There are many ways to create conflict in romance, but the two simplest approaches are the lovers-against-an-outside antagonist (the easy way) and the lovers-as-antagonists (the hard way). Continue reading
The key to a great conflict is that neither the protagonist nor the antagonist can resign from the action. They must keep fighting each other to the bitter end because they need their goals and because they cannot escape each other’s actions. One way to analyze the strength of your story conflict is with a conflict box.
A conflict box is a table with six cells, one cell each for goal, action, and conflict for both the protagonist and the antagonist. Continue reading
Motivation is the reason a character chases after a goal. If the short form of “goal” is “I want,” then the short form of motivation is “because I need.”
The three most common forms of motivation are: Continue reading
A goal is the concrete, specific, positive thing the protagonist is trying to get.
A goal can be anything: getting the girl, making a cup of tea, defusing a nuclear device, whatever. What’s important is
• how clear the goal is
• how the pursuit of the goal drives the plot
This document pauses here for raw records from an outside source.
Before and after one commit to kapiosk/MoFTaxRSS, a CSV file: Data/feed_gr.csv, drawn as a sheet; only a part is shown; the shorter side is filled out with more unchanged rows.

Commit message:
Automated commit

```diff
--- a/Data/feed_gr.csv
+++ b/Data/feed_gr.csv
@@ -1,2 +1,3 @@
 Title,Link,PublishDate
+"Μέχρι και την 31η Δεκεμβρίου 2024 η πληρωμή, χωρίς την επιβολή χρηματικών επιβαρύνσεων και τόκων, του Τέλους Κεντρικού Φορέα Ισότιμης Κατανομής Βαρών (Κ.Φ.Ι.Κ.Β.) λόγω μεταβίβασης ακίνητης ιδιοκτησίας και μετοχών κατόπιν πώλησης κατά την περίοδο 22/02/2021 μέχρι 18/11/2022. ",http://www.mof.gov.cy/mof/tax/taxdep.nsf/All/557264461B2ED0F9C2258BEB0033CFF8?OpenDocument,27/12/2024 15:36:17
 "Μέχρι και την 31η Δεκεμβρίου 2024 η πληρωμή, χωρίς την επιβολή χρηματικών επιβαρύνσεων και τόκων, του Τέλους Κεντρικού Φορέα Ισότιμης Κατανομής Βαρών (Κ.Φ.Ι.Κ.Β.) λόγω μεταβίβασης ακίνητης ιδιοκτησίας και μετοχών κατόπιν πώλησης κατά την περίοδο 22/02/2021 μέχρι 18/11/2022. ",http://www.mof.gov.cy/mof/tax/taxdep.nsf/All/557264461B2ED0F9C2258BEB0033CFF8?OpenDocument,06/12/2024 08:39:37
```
• how the goal shapes and defines the protagonist’s character. Continue reading